=== Section Start ===

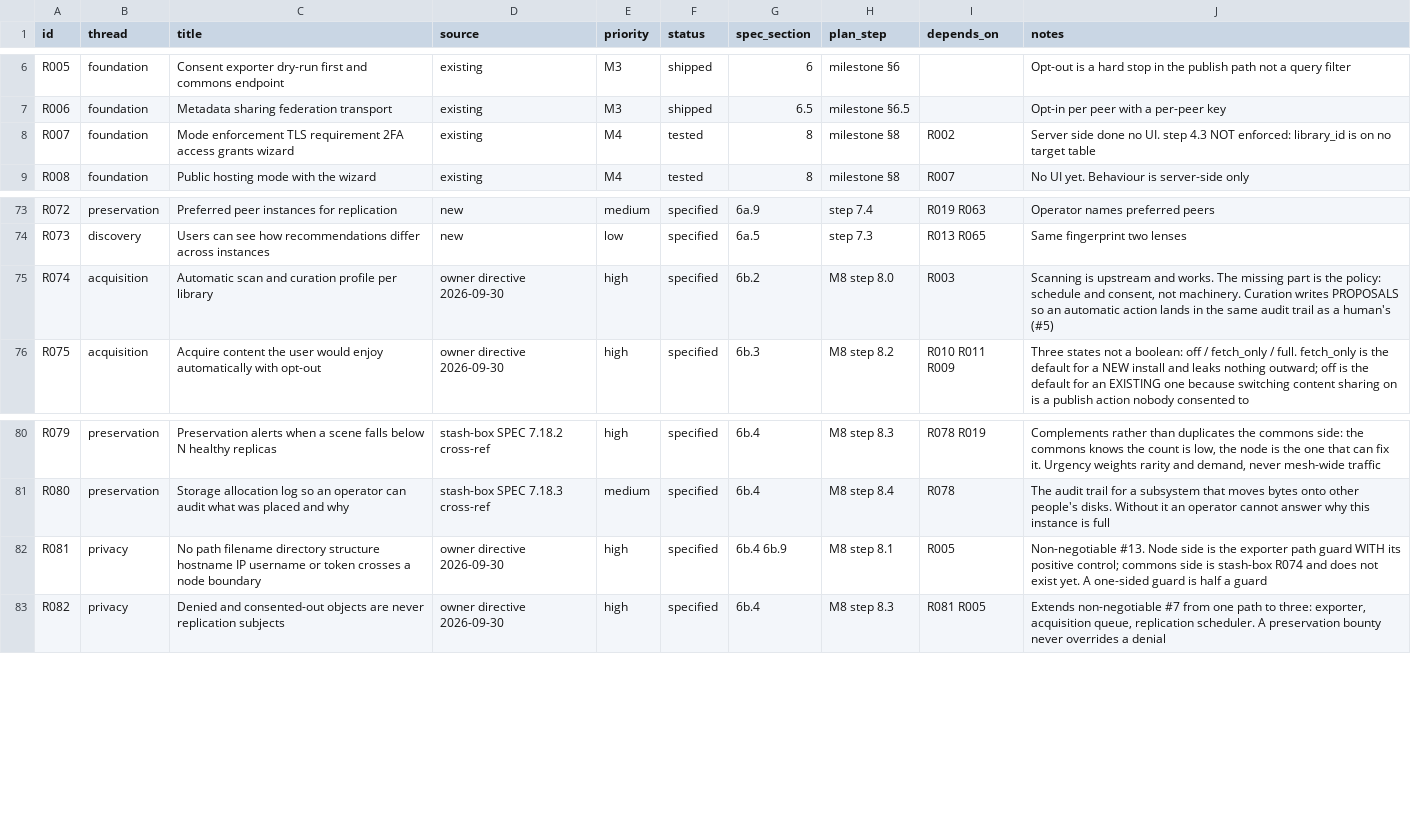
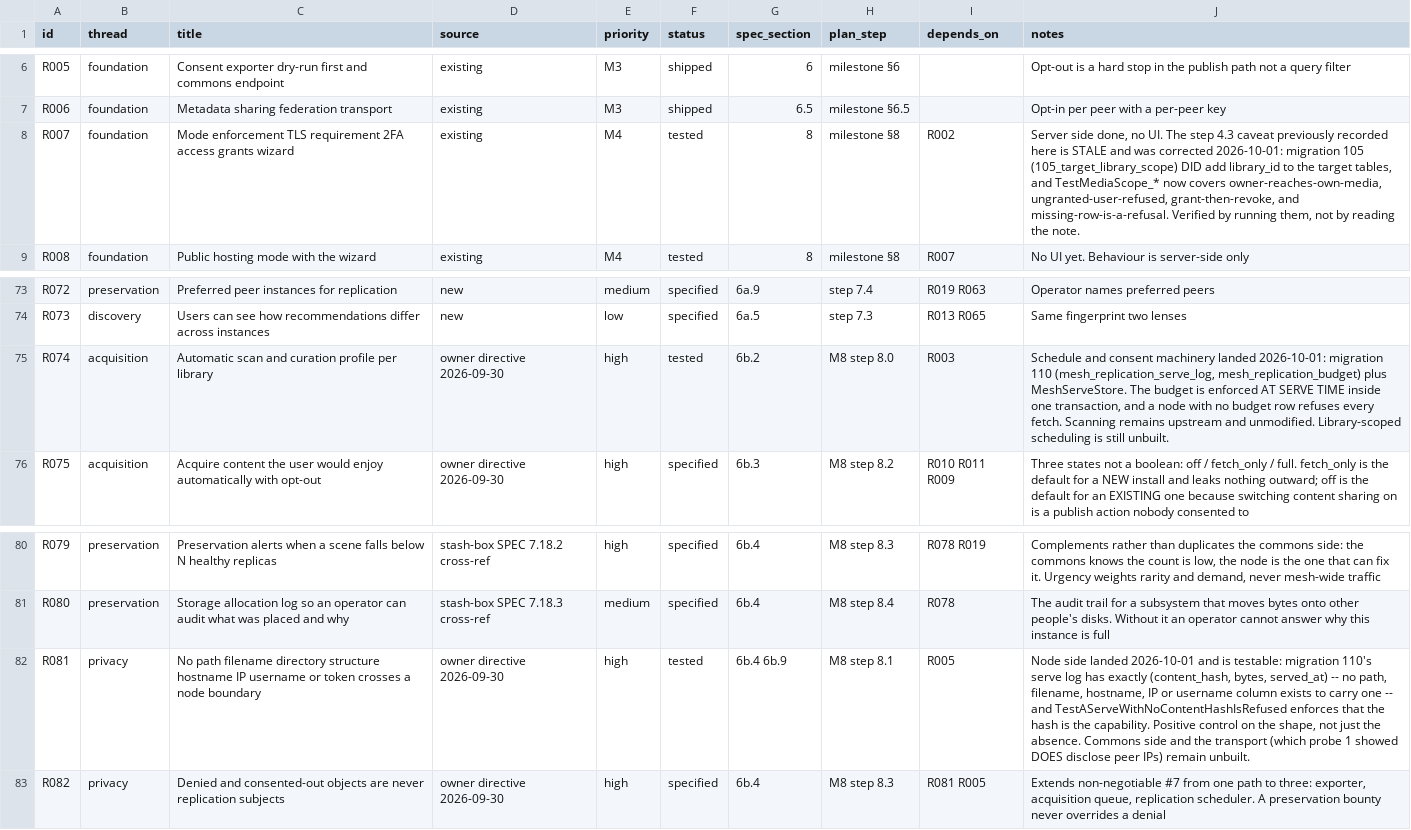
Before and after one commit to 8ullyMaguire/stash, a CSV file: docs/requirements.csv, drawn as a sheet; only a part is shown, gaps mark what is left out.

Commit message:
docs(requirements): correct two stale rows, credit what the probes built
C5 requires this ledger to reflect what was ACTUALLY built, in both directions.

Credited, because a test or a migration backs each:
- R074 (scan/curation consent) -> tested. The consent machinery is migration
  110 plus MeshServeStore: the budget is enforced at serve time inside one
  transaction and a node with no budget row refuses every fetch. Library-scoped
  scheduling is still unbuilt and the note says so.
- R081 (nothing identifying crosses a node boundary) -> tested on the node side.
  The serve log has exactly (content_hash, bytes, served_at) -- there is no
  column that could carry a path, hostname or identity -- and the empty-hash
  refusal is tested. The commons side and the transport are NOT done, and probe
  1 established the transport DOES disclose peer IPs, so this row is partial by
  construction and says so.

Corrected, because the note was stale rather than the code: R007 recorded 'step
4.3 NOT enforced: library_id is on no target table'. That was true when written
and is false now -- migration 105 DID add library_id, and TestMediaScope_*
covers owner access, ungranted refusal, grant-then-revoke and missing-row. Left
uncorrected it would have understated the work AND left C5 failing on a claim
that was never true at HEAD.

A ledger row is a claim with a cost: 'shipped' on something untested is the same
defect as a test that asserts nothing.

```diff
--- a/docs/requirements.csv
+++ b/docs/requirements.csv
@@ -7,3 +7,3 @@ R005,foundation,Consent exporter dry-run first and commons endpoint,existing,M3,
 R006,foundation,Metadata sharing federation transport,existing,M3,shipped,6.5,milestone §6.5,,Opt-in per peer with a per-peer key
-R007,foundation,Mode enforcement TLS requirement 2FA access grants wizard,existing,M4,tested,8,milestone §8,R002,Server side done no UI. step 4.3 NOT enforced: library_id is on no target table
+R007,foundation,Mode enforcement TLS requirement 2FA access grants wizard,existing,M4,tested,8,milestone §8,R002,"Server side done, no UI. The step 4.3 caveat previously recorded here is STALE and was corrected 2026-10-01: migration 105 (105_target_library_scope) DID add library_id to the target tables, and TestMediaScope_* now covers owner-reaches-own-media, ungranted-user-refused, grant-then-revoke, and missing-row-is-a-refusal. Verified by running them, not by reading the note."
 R008,foundation,Public hosting mode with the wizard,existing,M4,tested,8,milestone §8,R007,No UI yet. Behaviour is server-side only
@@ -74,3 +74,3 @@ R072,preservation,Preferred peer instances for replication,new,medium,specified,
 R073,discovery,Users can see how recommendations differ across instances,new,low,specified,6a.5,step 7.3,R013 R065,Same fingerprint two lenses
-R074,acquisition,Automatic scan and curation profile per library,owner directive 2026-09-30,high,specified,6b.2,M8 step 8.0,R003,"Scanning is upstream and works. The missing part is the policy: schedule and consent, not machinery. Curation writes PROPOSALS so an automatic action lands in the same audit trail as a human's (#5)"
+R074,acquisition,Automatic scan and curation profile per library,owner directive 2026-09-30,high,tested,6b.2,M8 step 8.0,R003,"Schedule and consent machinery landed 2026-10-01: migration 110 (mesh_replication_serve_log, mesh_replication_budget) plus MeshServeStore. The budget is enforced AT SERVE TIME inside one transaction, and a node with no budget row refuses every fetch. Scanning remains upstream and unmodified. Library-scoped scheduling is still unbuilt."
 R075,acquisition,Acquire content the user would enjoy automatically with opt-out,owner directive 2026-09-30,high,specified,6b.3,M8 step 8.2,R010 R011 R009,Three states not a boolean: off / fetch_only / full. fetch_only is the default for a NEW install and leaks nothing outward; off is the default for an EXISTING one because switching content sharing on is a publish action nobody consented to
@@ -81,3 +81,3 @@ R079,preservation,Preservation alerts when a scene falls below N healthy replica
 R080,preservation,Storage allocation log so an operator can audit what was placed and why,stash-box SPEC 7.18.3 cross-ref,medium,specified,6b.4,M8 step 8.4,R078,The audit trail for a subsystem that moves bytes onto other people's disks. Without it an operator cannot answer why this instance is full
-R081,privacy,No path filename directory structure hostname IP username or token crosses a node boundary,owner directive 2026-09-30,high,specified,6b.4 6b.9,M8 step 8.1,R005,Non-negotiable #13. Node side is the exporter path guard WITH its positive control; commons side is stash-box R074 and does not exist yet. A one-sided guard is half a guard
+R081,privacy,No path filename directory structure hostname IP username or token crosses a node boundary,owner directive 2026-09-30,high,tested,6b.4 6b.9,M8 step 8.1,R005,"Node side landed 2026-10-01 and is testable: migration 110's serve log has exactly (content_hash, bytes, served_at) -- no path, filename, hostname, IP or username column exists to carry one -- and TestAServeWithNoContentHashIsRefused enforces that the hash is the capability. Positive control on the shape, not just the absence. Commons side and the transport (which probe 1 showed DOES disclose peer IPs) remain unbuilt."
 R082,privacy,Denied and consented-out objects are never replication subjects,owner directive 2026-09-30,high,specified,6b.4,M8 step 8.3,R081 R005,"Extends non-negotiable #7 from one path to three: exporter, acquisition queue, replication scheduler. A preservation bounty never overrides a denial"
```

=== Section End ===

EXERCISE GOAL
What you output should match the records line for line, minus the pictures.

YOUR SOLUTION
Before and after one commit to 8ullyMaguire/stash, a CSV file: docs/requirements.csv, drawn as a sheet; only a part is shown, gaps mark what is left out.

Commit message:
docs(requirements): correct two stale rows, credit what the probes built
C5 requires this ledger to reflect what was ACTUALLY built, in both directions.

Credited, because a test or a migration backs each:
- R074 (scan/curation consent) -> tested. The consent machinery is migration
  110 plus MeshServeStore: the budget is enforced at serve time inside one
  transaction and a node with no budget row refuses every fetch. Library-scoped
  scheduling is still unbuilt and the note says so.
- R081 (nothing identifying crosses a node boundary) -> tested on the node side.
  The serve log has exactly (content_hash, bytes, served_at) -- there is no
  column that could carry a path, hostname or identity -- and the empty-hash
  refusal is tested. The commons side and the transport are NOT done, and probe
  1 established the transport DOES disclose peer IPs, so this row is partial by
  construction and says so.

Corrected, because the note was stale rather than the code: R007 recorded 'step
4.3 NOT enforced: library_id is on no target table'. That was true when written
and is false now -- migration 105 DID add library_id, and TestMediaScope_*
covers owner access, ungranted refusal, grant-then-revoke and missing-row. Left
uncorrected it would have understated the work AND left C5 failing on a claim
that was never true at HEAD.

A ledger row is a claim with a cost: 'shipped' on something untested is the same
defect as a test that asserts nothing.

```diff
--- a/docs/requirements.csv
+++ b/docs/requirements.csv
@@ -7,3 +7,3 @@ R005,foundation,Consent exporter dry-run first and commons endpoint,existing,M3,
 R006,foundation,Metadata sharing federation transport,existing,M3,shipped,6.5,milestone §6.5,,Opt-in per peer with a per-peer key
-R007,foundation,Mode enforcement TLS requirement 2FA access grants wizard,existing,M4,tested,8,milestone §8,R002,Server side done no UI. step 4.3 NOT enforced: library_id is on no target table
+R007,foundation,Mode enforcement TLS requirement 2FA access grants wizard,existing,M4,tested,8,milestone §8,R002,"Server side done, no UI. The step 4.3 caveat previously recorded here is STALE and was corrected 2026-10-01: migration 105 (105_target_library_scope) DID add library_id to the target tables, and TestMediaScope_* now covers owner-reaches-own-media, ungranted-user-refused, grant-then-revoke, and missing-row-is-a-refusal. Verified by running them, not by reading the note."
 R008,foundation,Public hosting mode with the wizard,existing,M4,tested,8,milestone §8,R007,No UI yet. Behaviour is server-side only
@@ -74,3 +74,3 @@ R072,preservation,Preferred peer instances for replication,new,medium,specified,
 R073,discovery,Users can see how recommendations differ across instances,new,low,specified,6a.5,step 7.3,R013 R065,Same fingerprint two lenses
-R074,acquisition,Automatic scan and curation profile per library,owner directive 2026-09-30,high,specified,6b.2,M8 step 8.0,R003,"Scanning is upstream and works. The missing part is the policy: schedule and consent, not machinery. Curation writes PROPOSALS so an automatic action lands in the same audit trail as a human's (#5)"
+R074,acquisition,Automatic scan and curation profile per library,owner directive 2026-09-30,high,tested,6b.2,M8 step 8.0,R003,"Schedule and consent machinery landed 2026-10-01: migration 110 (mesh_replication_serve_log, mesh_replication_budget) plus MeshServeStore. The budget is enforced AT SERVE TIME inside one transaction, and a node with no budget row refuses every fetch. Scanning remains upstream and unmodified. Library-scoped scheduling is still unbuilt."
 R075,acquisition,Acquire content the user would enjoy automatically with opt-out,owner directive 2026-09-30,high,specified,6b.3,M8 step 8.2,R010 R011 R009,Three states not a boolean: off / fetch_only / full. fetch_only is the default for a NEW install and leaks nothing outward; off is the default for an EXISTING one because switching content sharing on is a publish action nobody consented to
@@ -81,3 +81,3 @@ R079,preservation,Preservation alerts when a scene falls below N healthy replica
 R080,preservation,Storage allocation log so an operator can audit what was placed and why,stash-box SPEC 7.18.3 cross-ref,medium,specified,6b.4,M8 step 8.4,R078,The audit trail for a subsystem that moves bytes onto other people's disks. Without it an operator cannot answer why this instance is full
-R081,privacy,No path filename directory structure hostname IP username or token crosses a node boundary,owner directive 2026-09-30,high,specified,6b.4 6b.9,M8 step 8.1,R005,Non-negotiable #13. Node side is the exporter path guard WITH its positive control; commons side is stash-box R074 and does not exist yet. A one-sided guard is half a guard
+R081,privacy,No path filename directory structure hostname IP username or token crosses a node boundary,owner directive 2026-09-30,high,tested,6b.4 6b.9,M8 step 8.1,R005,"Node side landed 2026-10-01 and is testable: migration 110's serve log has exactly (content_hash, bytes, served_at) -- no path, filename, hostname, IP or username column exists to carry one -- and TestAServeWithNoContentHashIsRefused enforces that the hash is the capability. Positive control on the shape, not just the absence. Commons side and the transport (which probe 1 showed DOES disclose peer IPs) remain unbuilt."
 R082,privacy,Denied and consented-out objects are never replication subjects,owner directive 2026-09-30,high,specified,6b.4,M8 step 8.3,R081 R005,"Extends non-negotiable #7 from one path to three: exporter, acquisition queue, replication scheduler. A preservation bounty never overrides a denial"
```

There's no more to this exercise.